Sue Onslow of the University of London interviewed Sir Ronald Sanders as part of the Commonwealth Oral History Project. The entire interview available to read online at Commonwealth Oral Histories, or you can download the PDF at the bottom of this post.
Sir Ronald was a diplomat starting in the 1980’s and was part of the Commonwealth Eminent Persons Group reporting in 2011. The first Eminent Persons Group included Barbados future Governor General, Dame Nita Barrow, who famously dressed in African garb to sneak into Soweto in South Africa and also met with Nelson Mandella in jail.
The interview covers a wide range of topics where Sir Ronald gives the perspective of someone right in the middle of the chaos that is international politics. Topics include South Africa (people, politics and apartheid), the US invasion of Grenada, the Falklands War and stories and opinions about famous people including then Barbados Prime Minister Tom Adams and lessor public figures like Reagan and Castro. 😉
It’s a good read for anyone interested in history or politics.
Here’s a passage about how the Caribbean had decided to side with Argentina in the Falklands, but then Sir Ronald decided to convince the leaders that our collective interests favoured the UK…

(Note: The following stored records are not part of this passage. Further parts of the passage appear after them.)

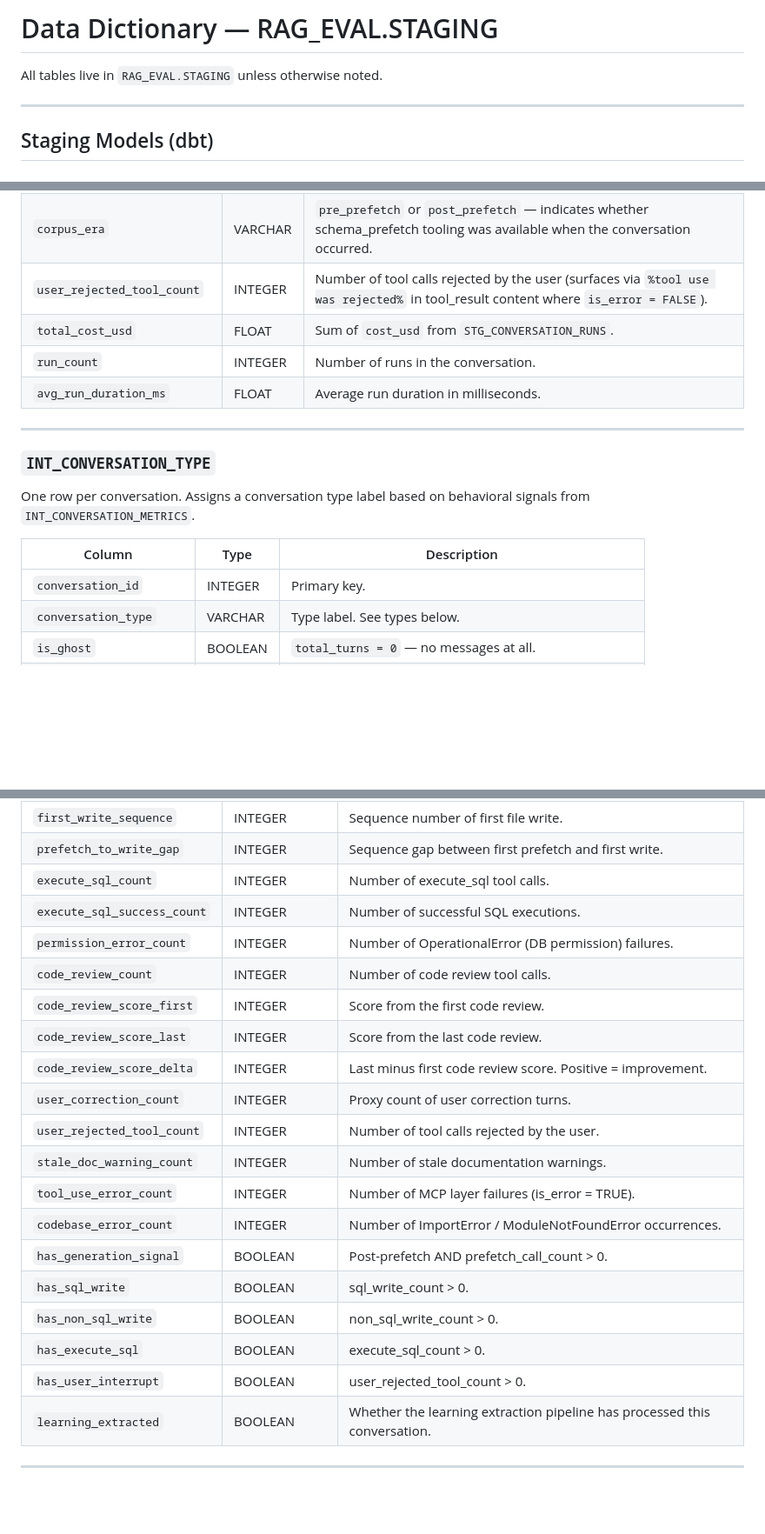
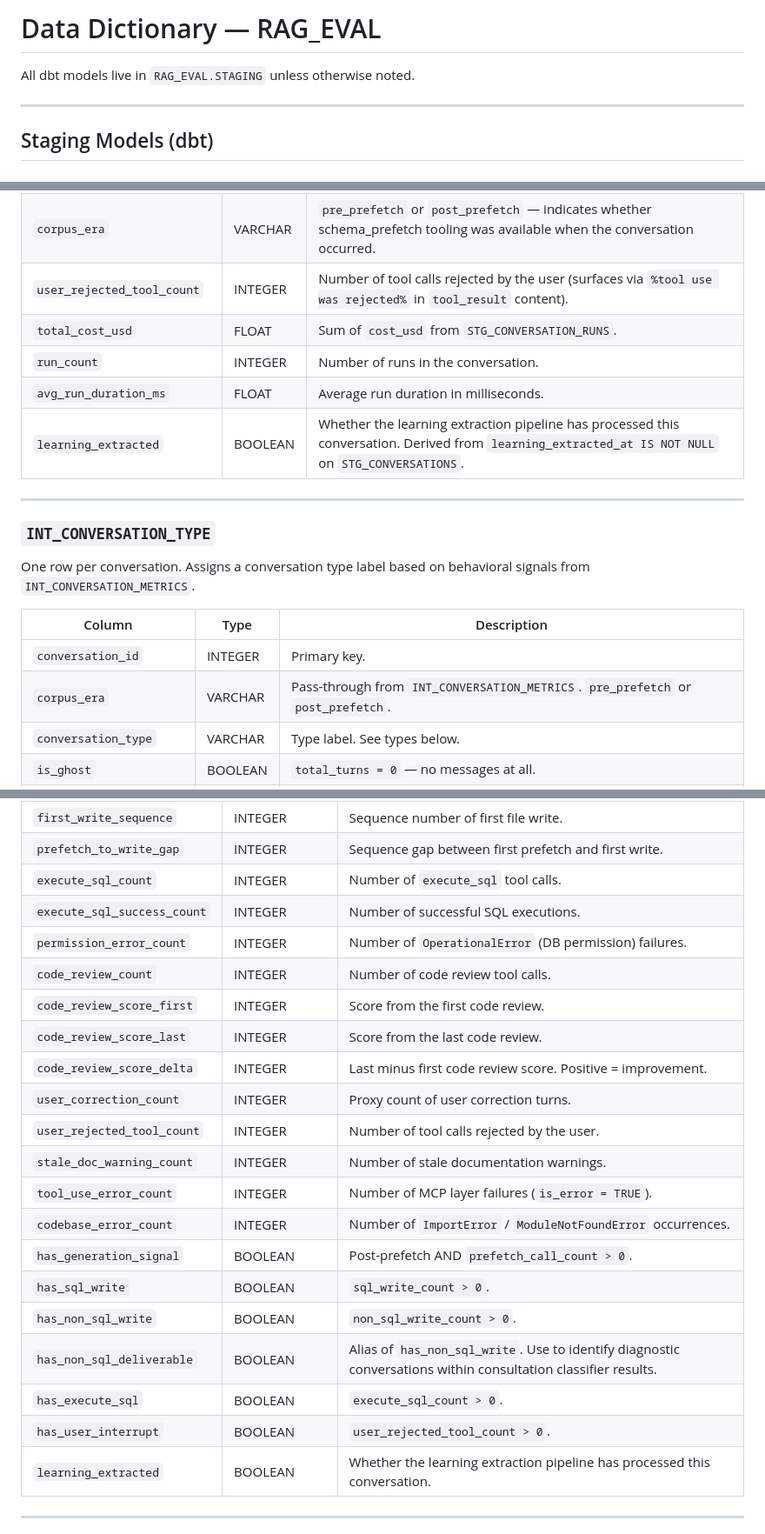
Before and after one commit to treycurtis/rag-eval, a Markdown page: rag_eval/rag_eval_ddl.md, 3 parts joined by grey strips. Shown at 87% size. Rendered like a GitHub page; blank space fills up the shorter version.

```diff
--- a/rag_eval/rag_eval_ddl.md
+++ b/rag_eval/rag_eval_ddl.md
@@ -1,6 +1,6 @@
-# Data Dictionary — RAG_EVAL.STAGING
+# Data Dictionary — RAG_EVAL
 
-All tables live in `RAG_EVAL.STAGING` unless otherwise noted.
+All dbt models live in `RAG_EVAL.STAGING` unless otherwise noted.
 
 ---
 
@@ -101,10 +102,11 @@ One row per conversation. Rolled-up behavioral signals for use in classification
 | `tool_use_error_count` | INTEGER | Number of tool calls where `is_error = TRUE` (MCP layer failures). |
 | `codebase_error_count` | INTEGER | Number of codebase-related errors encountered. |
 | `corpus_era` | VARCHAR | `pre_prefetch` or `post_prefetch` — indicates whether schema_prefetch tooling was available when the conversation occurred. |
-| `user_rejected_tool_count` | INTEGER | Number of tool calls rejected by the user (surfaces via `%tool use was rejected%` in tool_result content where `is_error = FALSE`). |
+| `user_rejected_tool_count` | INTEGER | Number of tool calls rejected by the user (surfaces via `%tool use was rejected%` in `tool_result` content). |
 | `total_cost_usd` | FLOAT | Sum of `cost_usd` from `STG_CONVERSATION_RUNS`. |
 | `run_count` | INTEGER | Number of runs in the conversation. |
 | `avg_run_duration_ms` | FLOAT | Average run duration in milliseconds. |
+| `learning_extracted` | BOOLEAN | Whether the learning extraction pipeline has processed this conversation. Derived from `learning_extracted_at IS NOT NULL` on `STG_CONVERSATIONS`. |
 
 ---
 
@@ -114,6 +116,7 @@ One row per conversation. Assigns a conversation type label based on behavioral
 | Column | Type | Description |
 |---|---|---|
 | `conversation_id` | INTEGER | Primary key. |
+| `corpus_era` | VARCHAR | Pass-through from `INT_CONVERSATION_METRICS`. `pre_prefetch` or `post_prefetch`. |
 | `conversation_type` | VARCHAR | Type label. See types below. |
 | `is_ghost` | BOOLEAN | `total_turns = 0` — no messages at all. |
 | `is_anomalous` | BOOLEAN | `total_turns > 75` — excluded from classifiable corpus. |
@@ -224,9 +228,9 @@ Final quality layer. One row per classifiable conversation (generation, modifica
 | `non_sql_write_count` | INTEGER | Number of non-SQL files written. |
 | `first_write_sequence` | INTEGER | Sequence number of first file write. |
 | `prefetch_to_write_gap` | INTEGER | Sequence gap between first prefetch and first write. |
-| `execute_sql_count` | INTEGER | Number of execute_sql tool calls. |
+| `execute_sql_count` | INTEGER | Number of `execute_sql` tool calls. |
 | `execute_sql_success_count` | INTEGER | Number of successful SQL executions. |
-| `permission_error_count` | INTEGER | Number of OperationalError (DB permission) failures. |
+| `permission_error_count` | INTEGER | Number of `OperationalError` (DB permission) failures. |
 | `code_review_count` | INTEGER | Number of code review tool calls. |
 | `code_review_score_first` | INTEGER | Score from the first code review. |
 | `code_review_score_last` | INTEGER | Score from the last code review. |
@@ -234,13 +238,14 @@ Final quality layer. One row per classifiable conversation (generation, modifica
 | `user_correction_count` | INTEGER | Proxy count of user correction turns. |
 | `user_rejected_tool_count` | INTEGER | Number of tool calls rejected by the user. |
 | `stale_doc_warning_count` | INTEGER | Number of stale documentation warnings. |
-| `tool_use_error_count` | INTEGER | Number of MCP layer failures (is_error = TRUE). |
-| `codebase_error_count` | INTEGER | Number of ImportError / ModuleNotFoundError occurrences. |
-| `has_generation_signal` | BOOLEAN | Post-prefetch AND prefetch_call_count > 0. |
-| `has_sql_write` | BOOLEAN | sql_write_count > 0. |
-| `has_non_sql_write` | BOOLEAN | non_sql_write_count > 0. |
-| `has_execute_sql` | BOOLEAN | execute_sql_count > 0. |
-| `has_user_interrupt` | BOOLEAN | user_rejected_tool_count > 0. |
+| `tool_use_error_count` | INTEGER | Number of MCP layer failures (`is_error = TRUE`). |
+| `codebase_error_count` | INTEGER | Number of `ImportError` / `ModuleNotFoundError` occurrences. |
+| `has_generation_signal` | BOOLEAN | Post-prefetch AND `prefetch_call_count > 0`. |
+| `has_sql_write` | BOOLEAN | `sql_write_count > 0`. |
+| `has_non_sql_write` | BOOLEAN | `non_sql_write_count > 0`. |
+| `has_non_sql_deliverable` | BOOLEAN | Alias of `has_non_sql_write`. Use to identify diagnostic conversations within consultation classifier results. |
+| `has_execute_sql` | BOOLEAN | `execute_sql_count > 0`. |
+| `has_user_interrupt` | BOOLEAN | `user_rejected_tool_count > 0`. |
 | `learning_extracted` | BOOLEAN | Whether the learning extraction pipeline has processed this conversation. |
 
 ---
```
Also changed, not shown: other parts of rag_eval/rag_eval_ddl.md (+30 -28 lines).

“I was away for a part of that period and came back to New York to find that the Caribbean High Commissioners had more or less agreed that they, the Caribbean Ambassadors at the UN, were going to be supportive of Argentina in this matter. This was for geographical reasons and the fact that there was a view that it was an anti-colonialist effort. When I went into that meeting with that decision more or less made, I questioned it seriously in terms of my own country’s interests. I put it to the group that our countries all spoke English, not Spanish; that our historical relationship was with Britain, not Argentina; that our diaspora lived in the United Kingdom, not Argentina; that our tourists and investors came from Britain and not Argentina; and that I could see no economic, political, cultural or historical benefit in supporting Argentina in this matter. Whatever the merits of the discussion, the point was – from a strictly domestic stand point – there was nothing in this for the Caribbean to support Argentina.
In any event, on the facts of the case, the merits were entirely on the side of Britain because the people of the Falklands had decided that they wished to be British and we had all become independent on the right of self determination. And we could not, in my view, deny the Falklanders the very thing that we insisted upon, that made us become independent countries. So if they, the Falklanders, had decided they wished to remain British, we should respect that position. So both in terms of International law and in practice and our own interests, I thought the Caribbean should support the United Kingdom and my view eventually prevailed. And the Caribbean did support Britain in that UN vote.”
Download the entire interview (PDF) here: Ron_Sanders_transcript_1-2
… or read the interview at Commonwealth Oral Histories